Friday, 23 January 2009

The digital leveller

It's sometimes nice to reflect on the positive work that's done by telecoms. In amongst all the hard-bitten competition we sometimes forget that this industry is (as Sellar and Yeatman would have said) "a good thing". Mobile broadband in particular offers an opportunity to bridge the digital divide that threatens the economic opportunities of rural populations across the world.

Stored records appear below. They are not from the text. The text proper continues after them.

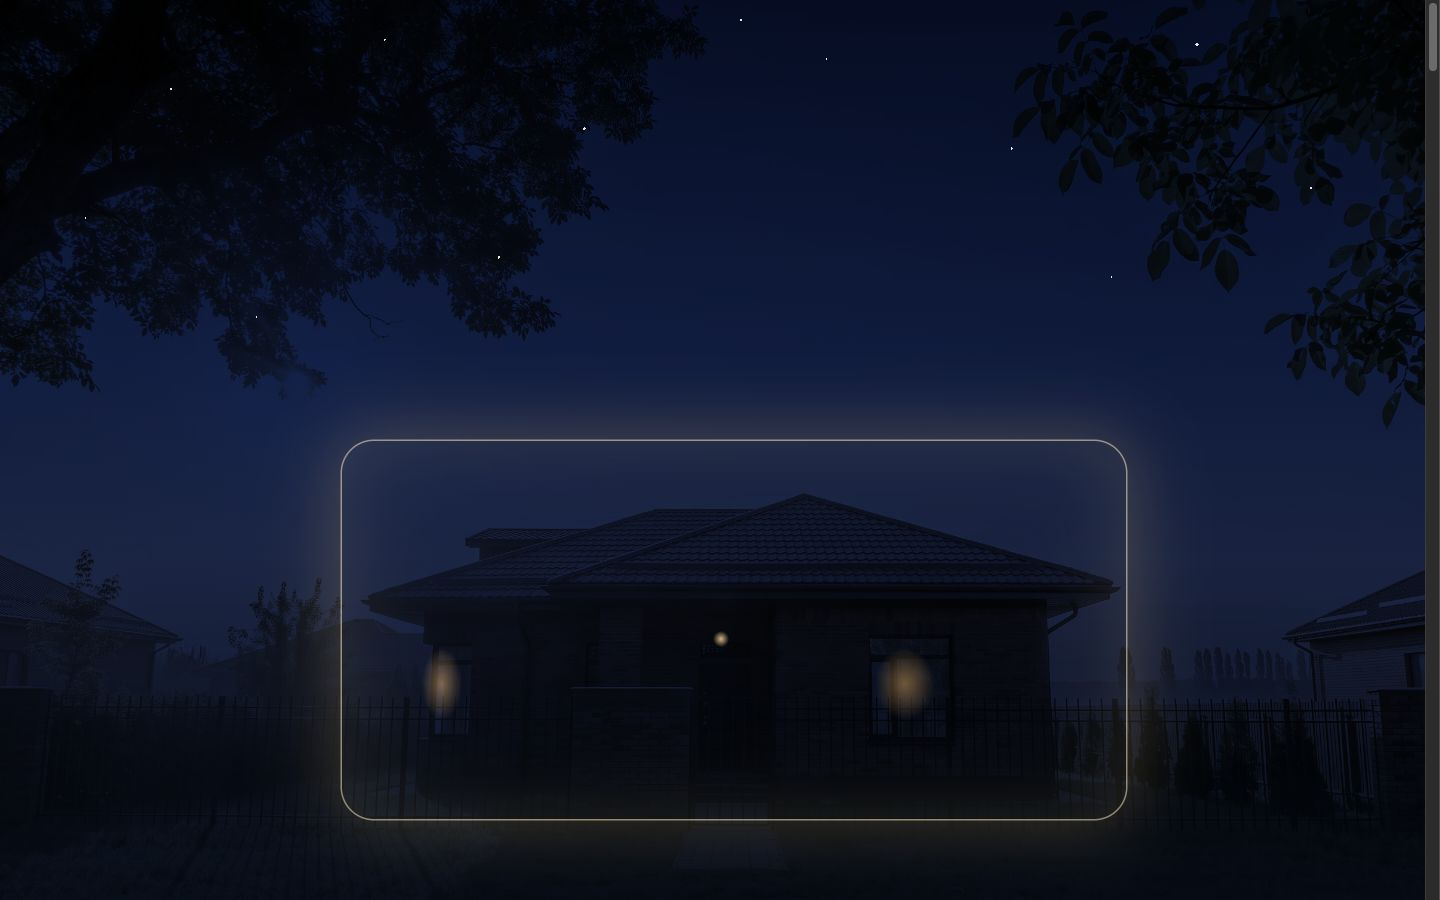
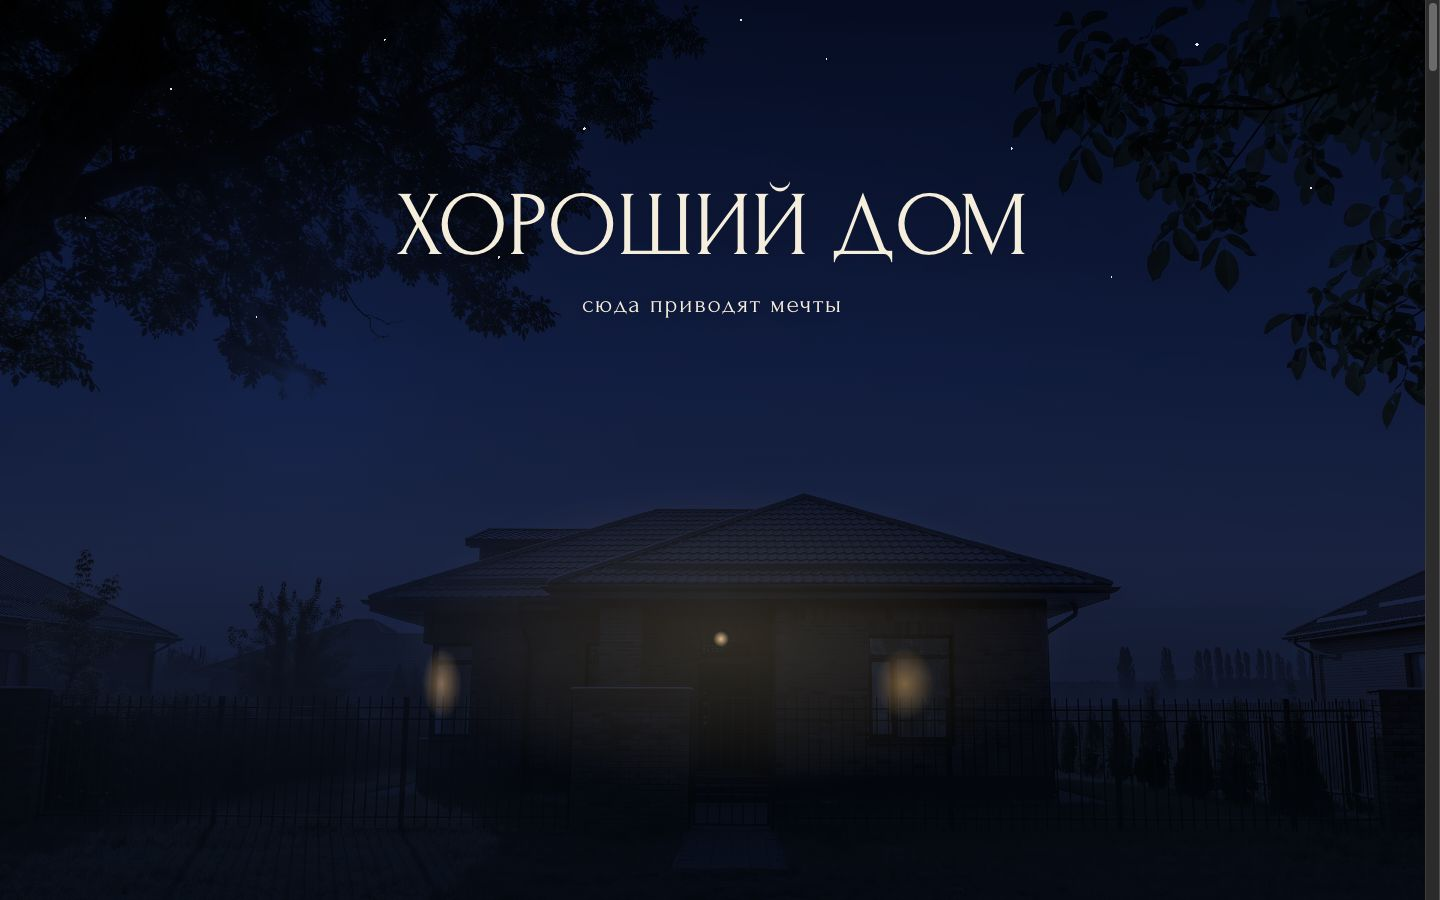
Первый экран: вернул слоган «Хороший дом — сюда приводят мечты», подсветка дома — мягкое световое пятно без рамки

diff --git a/src/app/(frontend)/v2.css b/src/app/(frontend)/v2.css
@@ -860,32 +860,34 @@ html.no-motion .v2-steam { display: none; }/* one line from a book over the morn
   100% { opacity: 0; transform: rotate(-24deg) translateX(-34cqw) scaleX(1); }
 }
 .hn__scrim { position: absolute; inset: auto 0 0; height: 34%; z-index: 3; background: linear-gradient(transparent, rgba(6, 14, 26, .55)); pointer-events: none; }
-/* 10.11, Игорь: no captions or buttons over the cinema. The house itself is the entry — a warm glow breathes over it
-   after the photo loads; the «Выбрать дом» label shows only on hover/focus, a click zooms in and opens the catalog. */
-.hn__house { position: absolute; z-index: 4; left: 24%; top: 49%; width: 55%; height: 42%; display: block; border-radius: 32px; }
-.hn__house > i { position: absolute; inset: 0; border-radius: inherit; pointer-events: none; opacity: 0;
-  box-shadow: 0 0 0 1.5px rgba(255, 238, 200, .5), 0 0 70px 12px rgba(255, 214, 140, .22), inset 0 0 90px rgba(255, 226, 160, .14);
-  animation: hn-glow-in 1.2s 1.1s both, hn-glow 3.6s 2.3s ease-in-out infinite; }
-@keyframes hn-glow-in { to { opacity: 1; } }
-@keyframes hn-glow {
-  0%, 100% { box-shadow: 0 0 0 1.5px rgba(255, 238, 200, .38), 0 0 50px 6px rgba(255, 214, 140, .14), inset 0 0 70px rgba(255, 226, 160, .1); }
-  50% { box-shadow: 0 0 0 1.5px rgba(255, 238, 200, .75), 0 0 90px 18px rgba(255, 214, 140, .3), inset 0 0 110px rgba(255, 226, 160, .2); }
-}
+/* 10.11, Игорь: over the cinema stay only the brand and the slogan — no facts, lead text or buttons. */
+.hn__copy { position: absolute; z-index: 4; left: 0; right: 0; top: 20cqh; display: grid; justify-items: center; gap: 10px; padding: 0 var(--gutter); text-align: center; color: #f6eedd; transition: color .6s; pointer-events: none; }
+.hn__title { font-family: var(--font-brand); font-weight: 400; font-size: clamp(44px, min(6.4cqw, 13cqh), 110px); line-height: .92; letter-spacing: .04em; text-transform: uppercase; text-shadow: 0 2px 26px rgba(8, 16, 40, .65); transition: text-shadow .6s; }
+.hn__slogan { font-family: var(--font-brand); font-size: clamp(18px, 1.8cqw, 26px); letter-spacing: .06em; text-shadow: 0 2px 20px rgba(8, 16, 40, .65); transition: text-shadow .6s; }
+.hn.is-day .hn__copy { color: #14301f; }
+.hn.is-day :is(.hn__title, .hn__slogan) { text-shadow: 0 1px 18px rgba(255, 255, 255, .6); }
+/* the house is the entry: a soft warm halo breathes over it — light, not a frame; the label shows on hover/focus,
+   a click zooms in and opens the catalog */
+.hn__house { position: absolute; z-index: 4; left: 24%; top: 49%; width: 55%; height: 42%; display: block; }
+.hn__house > i { position: absolute; inset: -14%; pointer-events: none; opacity: 0; filter: blur(8px);
+  background: radial-gradient(ellipse 50% 46% at 50% 52%, rgba(255, 226, 160, .34) 0%, rgba(255, 214, 140, .15) 42%, transparent 68%);
+  animation: hn-glow-in 1.4s 1.1s both, hn-glow 4s 2.5s ease-in-out infinite; }
+@keyframes hn-glow-in { to { opacity: .85; } }
+@keyframes hn-glow { 0%, 100% { opacity: .5; } 50% { opacity: 1; } }
 .hn__house > span { position: absolute; left: 50%; bottom: 22px; translate: -50% 0; white-space: nowrap; opacity: 0; transition: opacity .25s;
   padding: 10px 18px; border-radius: 999px; font-size: 14px; font-weight: 600; color: #fff;
   background: rgba(10, 22, 16, .55); border: 1px solid rgba(255, 255, 255, .25); backdrop-filter: blur(10px); -webkit-backdrop-filter: blur(10px); }
 .hn__house:hover > span, .hn__house:focus-visible > span { opacity: 1; }
-.hn__house:hover { background: rgba(255, 232, 180, .05); }
-.hn__house:focus-visible { outline: 2px solid rgba(255, 238, 200, .9); outline-offset: 4px; }
+.hn__house:focus-visible { outline: 2px solid rgba(255, 238, 200, .9); outline-offset: 4px; border-radius: 28px; }
 /* the click: a slow push into the house and a warm fade, then the catalog opens (HeroNight.enterCatalog) */
 .hn__flash { position: absolute; inset: 0; z-index: 6; background: #fbf3e2; opacity: 0; pointer-events: none; transition: opacity .5s ease; }
 .hn__day img, .hn__night img { transition: transform .55s cubic-bezier(.3, .6, .3, 1); }
 .hn.is-leaving .hn__day img, .hn.is-leaving .hn__night img { transform: scale(1.16); }
 .hn.is-leaving .hn__flash { opacity: 1; }
 .hn.is-leaving .hn__house { pointer-events: none; }
-.sr-only { position: absolute; width: 1px; height: 1px; padding: 0; margin: -1px; overflow: hidden; clip: rect(0 0 0 0); white-space: nowrap; border: 0; }
 @media (max-width: 959px) {
-  .hn__house { left: 3%; top: 50%; width: 94%; height: 40%; border-radius: 24px; }
+  .hn__copy { top: 14cqh; gap: 6px; }
+  .hn__house { left: 3%; top: 50%; width: 94%; height: 40%; }
   .hn__house > span { opacity: 1; bottom: 14px; font-size: 13px; padding: 8px 14px; }
   .hn__windows { display: none; }
   .hn__star { width: 34cqw; top: 6%; right: 8%; }

diff --git a/src/components/heroes/HeroNight.tsx b/src/components/heroes/HeroNight.tsx
@@ -58,7 +58,6 @@ export function HeroNight({ night, nightPhone }: { night?: string; nightPhone?: 
 
   return (
     <section ref={ref} className="hn">
-      <h1 className="sr-only">Хороший дом — готовые кирпичные дома с участком под Краснодаром</h1>
       <div className="hn__pane">
         <div className="hn__day">
           <Pic src="/design/hero-morning.webp" phone="/design/hero-morning-phone.webp" alt="Кирпичный дом «Тип 5» утром в дымке" priority />
@@ -70,6 +69,12 @@ export function HeroNight({ night, nightPhone }: { night?: string; nightPhone?: 
           <i className="hn__star" />
         </div>
         <i className="hn__scrim" aria-hidden />
+
+        {/* only the brand and its slogan stay over the cinema; the facts and buttons are gone (10.11) */}
+        <div className="hn__copy">
+          <h1 className="hn__title">Хороший дом</h1>
+          <p className="hn__slogan">сюда приводят мечты</p>
+        </div>
 
         {/* the house is the «Выбрать дом» button: a breathing glow invites the click, a hover shows the label */}
         <a className="hn__house" href={mainHref('/catalog')} aria-label="Выбрать дом — перейти в каталог" onClick={enterCatalog}>

diff --git a/СЕЙЧАС.md b/СЕЙЧАС.md
@@ -106,6 +106,7 @@
 ## Последние изменения
 
 <!-- auto:start -->
+- 10.11 · Игорь · Первый экран: вернул слоган «Хороший дом — сюда приводят мечты», подсветка дома — мягкое световое пятно без рамки _(v2.css, HeroNight.tsx, cinema_hover_1440.jpg, cinema_hover_390.jpg и ещё 4)_
 - 10.11 · Игорь · Первый экран — чистое кино: дом светится и кликабелен, шапка и плавающие кнопки со второго экрана _(v2.css, HeroNight.tsx, cinemashots.py, cinema_afterclick_1440.jpg и ещё 7)_
 - 10.11 · Игорь · Dev-сервер слушает все адреса: localhost теперь доступен и по IPv6 _(package.json)_
 - 10.11 · Игорь · Запуск dev-сервера: порт и адрес пробрасываются через PORT/HOST, дефолт 3100 вместо занятого 3000 _(package.json)_
@@ -135,5 +136,4 @@
 - 08.11 · Илья · Задание Игорю: разбор видео-референса (3D-экран застройщика Upside) — время суток «Утро · День · Вечер · Ночь» на генплане, шаги A–D по 3D _(ЗАДАНИЕ.html, ЗАДАНИЕ.md)_
 - 08.11 · Илья · Задание Игорю, 08.11, версия 2: видео и 3D одной задачей, экраны и вся идея — оценка каркаса, письма дизайнерам Богдану и Никитосу _(ЗАДАНИЕ.html, ЗАДАНИЕ.md)_
 - 08.11 · Илья · Задание Игорю на 08.11: видение сайта по каркасу «ночь → рассвет → день», ландшафт 3D в двух вариантах и генплан на телефоне _(ЗАДАНИЕ.md, каркас-главной.md, ночь-рассвет.html, 01-регион-ПК.png и ещё 3)_
-- 05.11 · Игорь · 3D-генплан: статус участка читается с орбиты — газон проданных сухой жёлто-бежевый, бронь прижелтённая, бордюры крупнее _(Genplan3D.tsx)_
 <!-- auto:end -->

As one example of mobile broadband as digital leveller, the Irish government has announced a €223 million scheme to roll out services to the 10% of the population that currently have no access to broadband over the next 2 years. As the underserved are rural the lion's share of responsibility for connecting the unconnected will fall to mobile. The government has contracted 3 to provide HSDPA coverage at a cost of €19.99 per month. A small proportion of the population will also be connected by satellite.

With Keynesian economic theory once more to the fore in many European countries, I think we can expect a number of governments to pursue big ticket digital infrastructure projects and for many, mobile is the only realistic option.

Now I've got that out of the way, I'll return to my old cynical self.


  1. Ah, policy debate, my favourite pet topic of the moment.

    There's different ways to view the digital divide, and mobile seems like a solution for the urban/rural part of the equation, but not necessarily for the rich/poor part.

    In addition, as next generation wireline gains momentum and services that fit that ecosystem start to appear, it may be that mobile broadband remains to wireline fiber what dial-up is to DSL: a solution that allows you to access the bare minimum but cuts you from 95% of online activities.

    Having said that, even in Keynesian times, investing in fiber deployment in rural areas is unlikely to happen. Some communities in the UK are taking matters into their own hands though, see

  2. It remains a mystery why the UK and Ireland are utter and bitter failures in telecommunications infrastructure. Both are small countries with large populations compared to the Scandinavian countries who have universal broadband and mobile available, even in the most remote locations.

  3. Sammael99 - I agree that there is a misconception that urban/rural is somehow the same as rich/poor. In fact quite the reverse. There are, however, a number of regions which are particularly depressed (and in receipt of additional EU funding) precisely because they are remote. I'm thinking particularly of Cornwall. What we want to avoid is a USO simply encouraging rich people to work from their second home in Cornwall once a week. An impossible balance to strike though.